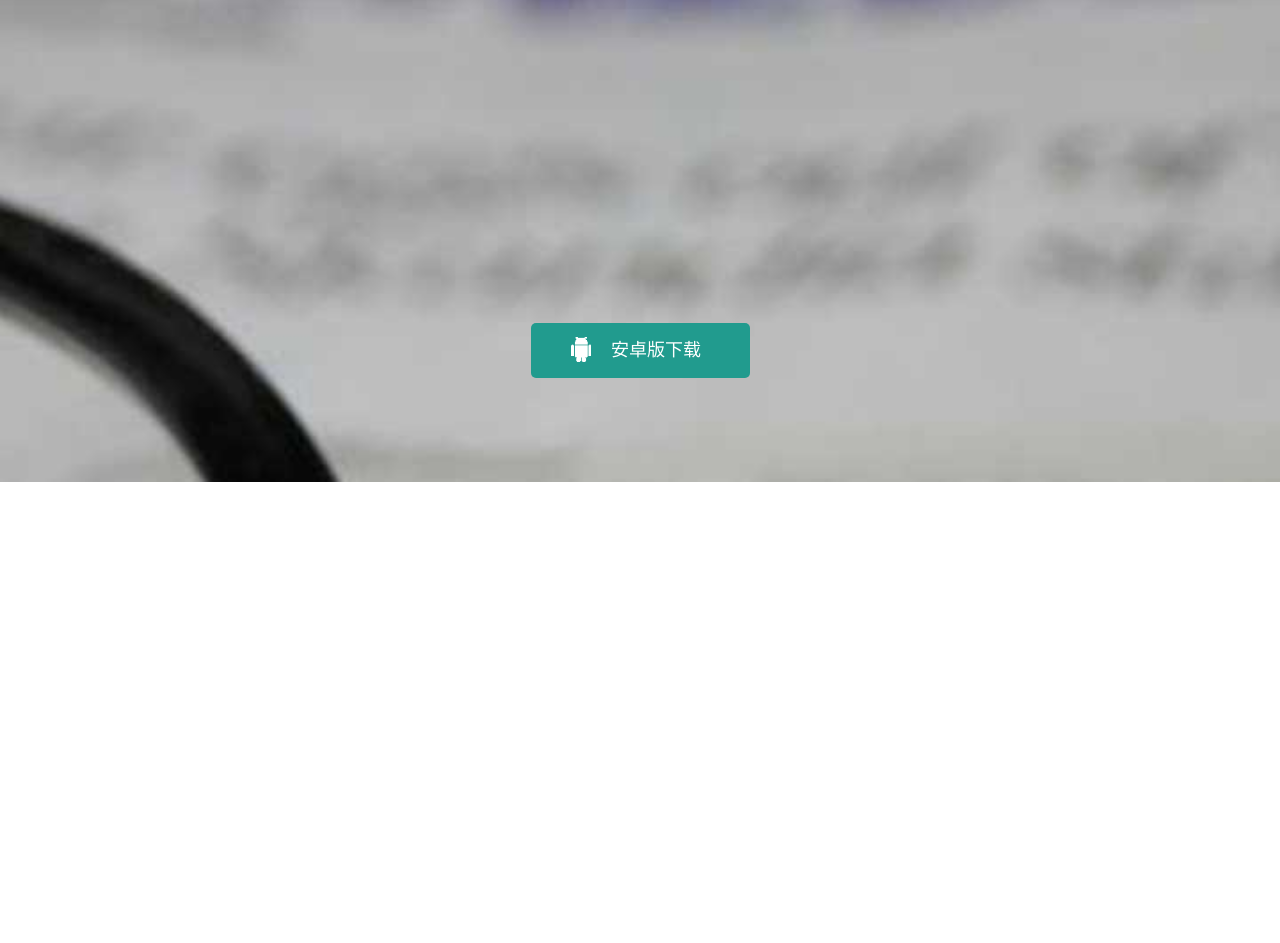
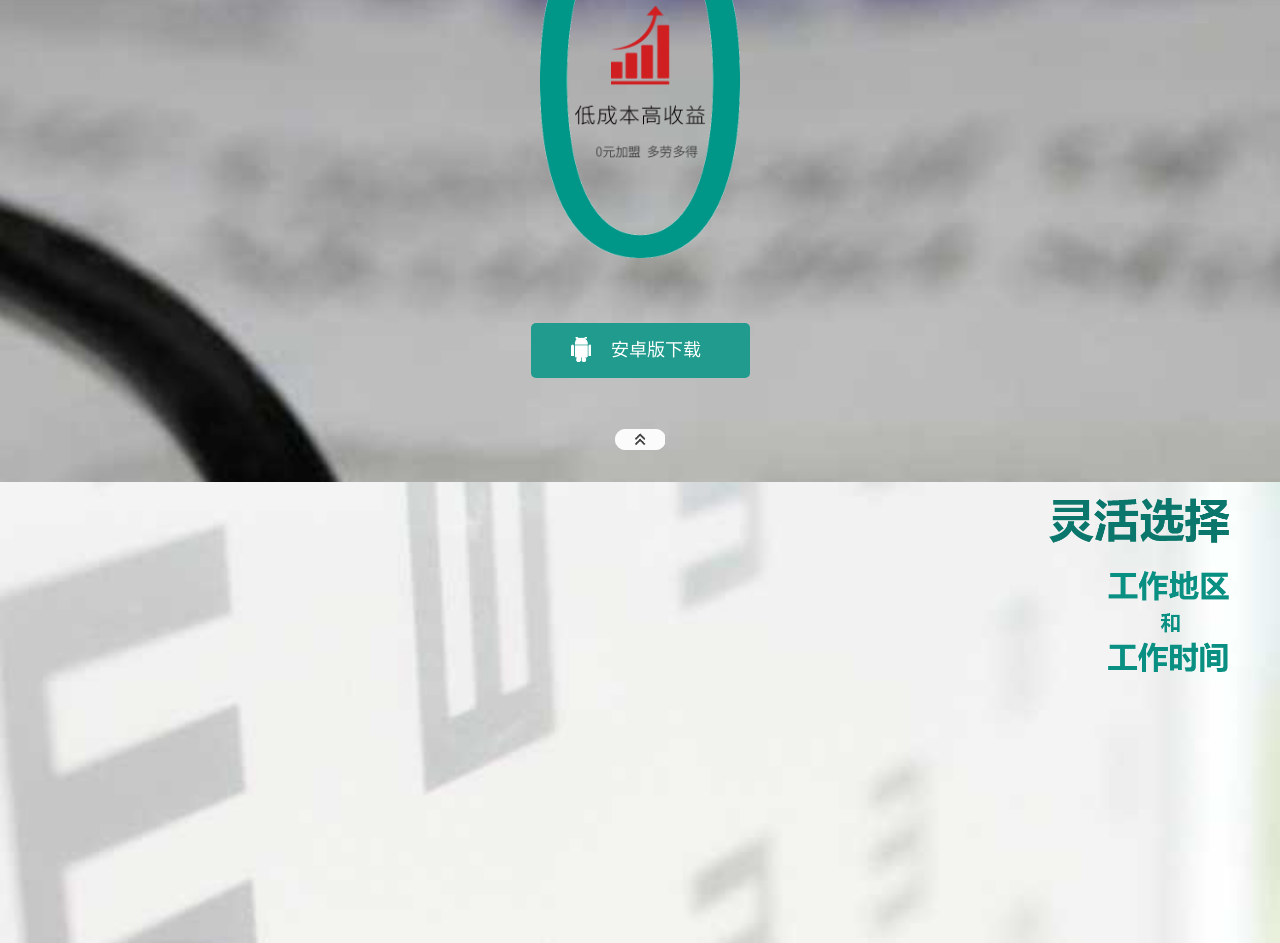
Before and after one commit to zhangkaihongzkh/yanjingxiayidongduan, a plain HTML site: page index.html in a window 1280 px wide. Shown: the part 318-1261 px from the top of the page. Before the commit the page ends 800 px from the top, so only its background shows below. Drawn offline with Linux system fonts and the light colour scheme.

Commit message:
页面结构完成

```diff
--- a/css/index.css
+++ b/css/index.css
@@ -8,7 +8,7 @@ div{
 html,body{
 	width: 100%;
 	height: 100%;
-	overflow: hidden;
+	overflow: hi dden;
 	margin: 0;
 	padding: 0;
 	position: relative;
@@ -23,7 +23,7 @@ html,body{
 	padding: 0;
 }
 #wrap li{
-	position: absolute;
+	/* position: absolute; */
 	height: 100%;
 	width: 100%;
 }
@@ -111,3 +111,59 @@ html,body{
 	font-size: 18px;
 	color: #fff;
 }
+.next{
+	width: 50px;
+	height: 21px;
+	position: absolute;
+	left: 50%;
+	margin-left: -25px;
+	bottom: 4%;
+	background: url(../img/next1.png) no-repeat;
+	-webkit-background-size:cover;
+	background-size:cover;
+}
+#wrap_two{
+	background: url(../img/2.jpg) no-repeat;
+	-webkit-background-size: cover;
+	background-size: cover;
+	position: absolute;
+}
+#img3{
+	width: 180px;
+	height: 174px;
+	position: absolute;
+	right: 4%;
+	top: 2%;
+	background: url(../img/pic2.png) no-repeat;/*356 343*/
+	-webkit-background-size: cover;
+	background-size: cover;
+}
+#img4{
+	width: 200px;
+	height: 353px;
+	position: absolute;
+	left: 50%;
+	top: 50%;
+	margin-top: -177px;
+	margin-left: -100px;
+	background: url(../img/pic3.png) no-repeat; /*468 826*/
+	-webkit-background-size: cover;
+	background-size: cover;
+}
+#img5{
+	width: 130px;
+	height: 152px;
+	position: absolute;
+	top: 50%;
+	left: 50%;
+	margin-left: -65px;
+	margin-top: -76px;
+	background: url(../img/text.png) no-repeat;/*268 313*/
+	-webkit-background-size: cover;
+	background-size: cover;
+}
+#wrap_four{
+	background: url(../img/4.jpg) no-repeat;
+	-webkit-background-size: cover;
+	background-size: cover;
+}
--- a/index.html
+++ b/index.html
@@ -23,10 +23,31 @@
     			<i></i>
     			<p>安卓版下载</p>
     		</a>
+    		<div class="next"></div>
     	</li>
-    	<li id="wrap_two"></li>
-    	<li id="wrap_three"></li>
-    	<li id="wrap_four"></li>
+    	<li id="wrap_two">
+    		<div id="img3"></div>
+    		<div class="next"></div>
+    	</li>
+    	<li id="wrap_three">
+    		<div id="img4"></div>
+    		<div id="img5"></div>
+    		<div class="next"></div>
+    	</li>
+    	<li id="wrap_four">
+    		<div id="text6">
+    			<p>
+    				<strong>海量客户</strong><br/>"选眼镜"平台拥有大量需要验光的用户
+    			</p>
+    		</div>
+    		<a href="http://optometrist.imglasses.cn/optometrist.apk" id="download-bottom">
+    			<i></i>
+    			<span>马上体验(安卓版)</span>
+    		</a>
+    	</li>
     </ul>
+    <div id="mask">
+    	<img src="img/live_weixin.png" id="tip">
+    </div>
 </body>
 </html>
```
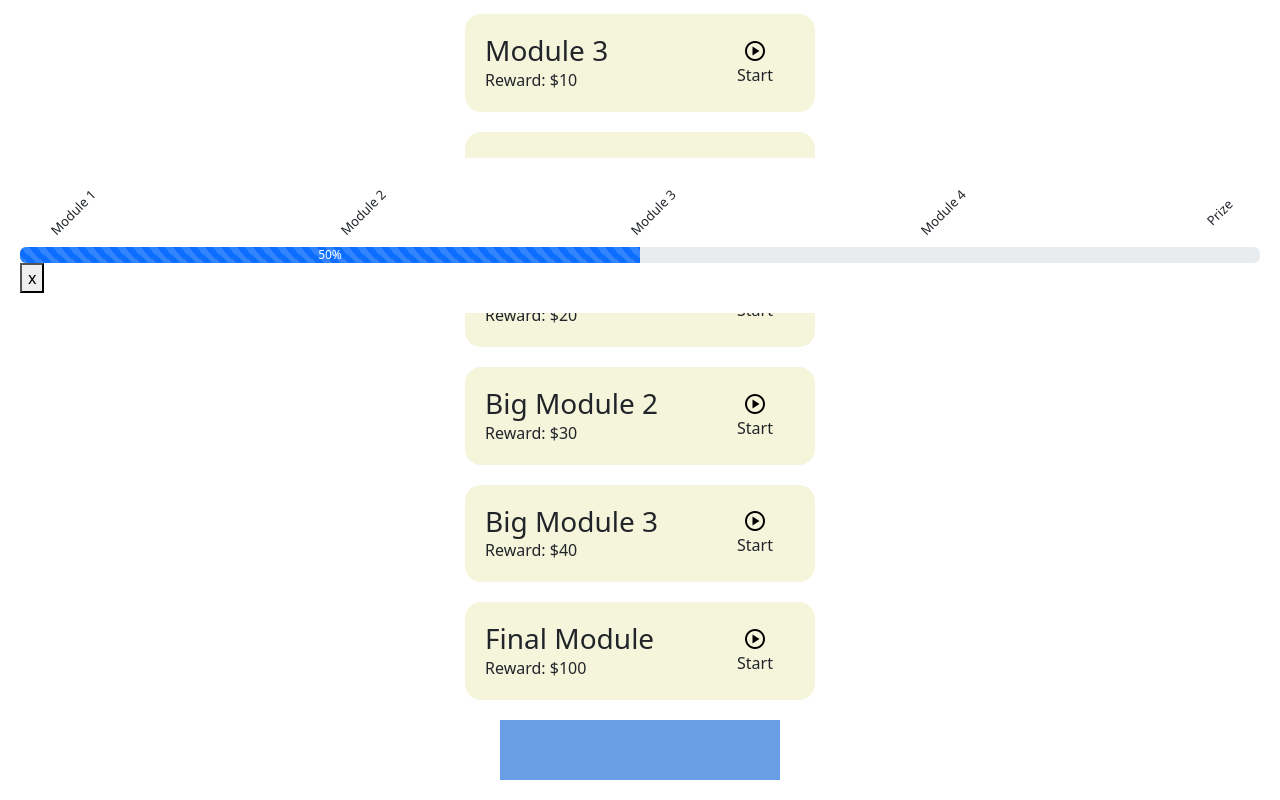
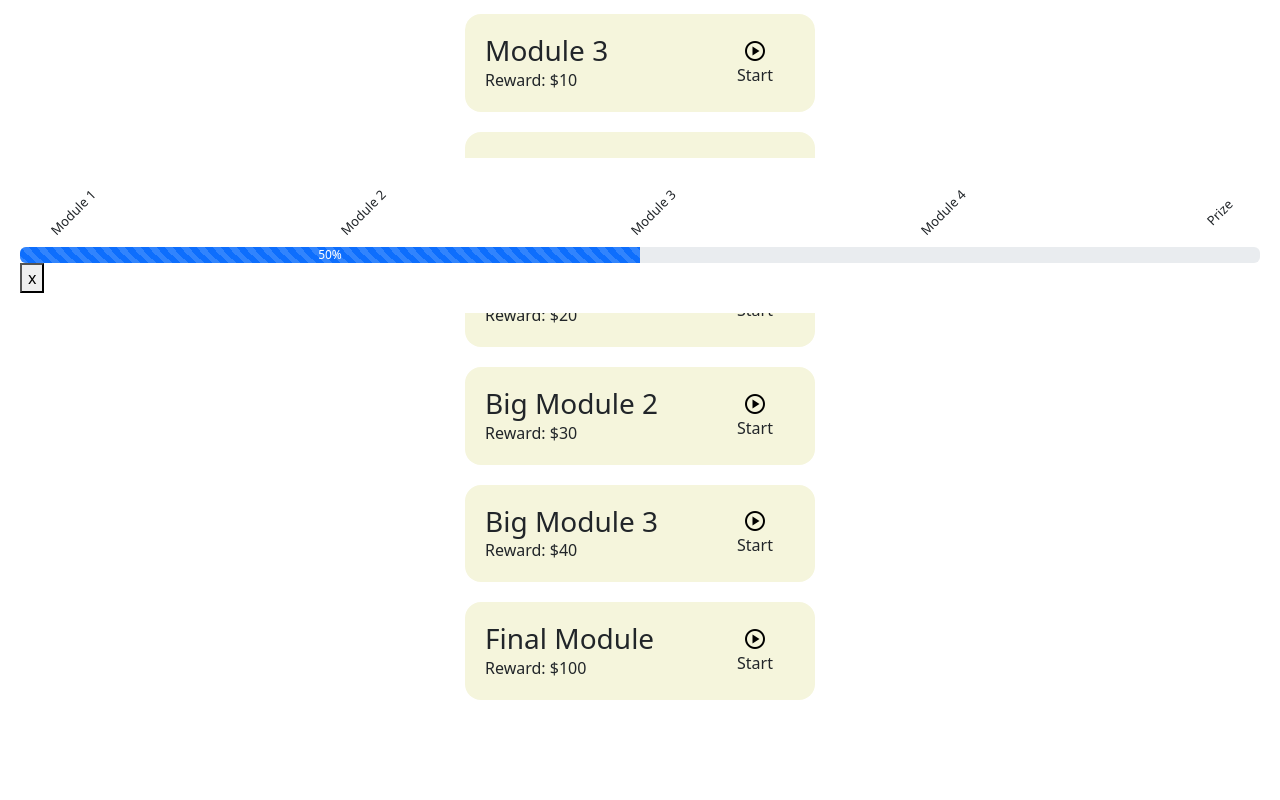
Before and after one commit to cfgcolumbus23/Team-15, a React (Create React App) app in the folder learning-app/: page /roadmap in a window 1280 px wide. Shown: the part 487-1287 px from the top of the page. After the commit the page ends 1227 px from the top, so only its background shows below. Built offline with nearby package versions, Linux system fonts and the light colour scheme.

Commit message:
reconfigured roadmap

```diff
--- a/learning-app/src/pages/Roadmap.js
+++ b/learning-app/src/pages/Roadmap.js
@@ -17,6 +17,24 @@
 
 // Page
 function Roadmap() {
+    {/* Everything Else */}
+
+    let content;
+    // Display different information if user is not logged in
+    if (isLoggedIn){
+        content = <Main_Roadmap />;
+    } else {
+        // Add login form component
+        content = <Main_Roadmap />;
+    }
+    return(
+        <div>
+          {content}
+        </div>
+    );
+};
+
+function Main_Roadmap(){
   {/* Read in JSON File */}
   const [data,setData]=useState([]);
   const getData=()=>{
@@ -40,19 +58,8 @@
     useEffect(()=>{
       getData()
     },[])
-
-    {/* Everything Else */}
-
-    let content;
-    // Display different information if user is not logged in
-    if (isLoggedIn){
-        content = <Main_Roadmap />;
-    } else {
-        // Add login form component
-        content = <Main_Roadmap />;
-    }
     return(
-        <>
+    <div className="Roadmap">
         <link rel="stylesheet" href="https://fonts.googleapis.com/css2?family=Material+Symbols+Outlined:opsz,wght,FILL,GRAD@24,400,0,0" />
         <div class="module-title"><h2>Welcome to Path {user.path}</h2></div>
             <div class="module-container">
@@ -66,16 +73,7 @@
                     {(item.complete=='True') ? <p>Complete</p> : <p>Start</p>}
                 </div>
                 </div>)}
-            {content}
         </div>
-        </>
-    );
-};
-
-function Main_Roadmap(){
-    return(
-    <div className="Roadmap">
-        <Nav />
     </div>
     );
 };
```
Also changed, not shown: learning-app/src/pages/mycourses.js (added, +13 -0 lines), learning-app/src/pages/mycourses.css (added), learning-app/src/pages/myrewards.css (added), learning-app/src/pages/myrewards.js (added). Lines whose indentation alone changed are shown as unchanged.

TASK TO COMPLETE – Where a line of the records has the string "body", return that line.

SOLUTION FOR THIS EXERCISE –
 html,body{
@@ -23,7 +23,7 @@ html,body{
@@ -111,3 +111,59 @@ html,body{
 </body>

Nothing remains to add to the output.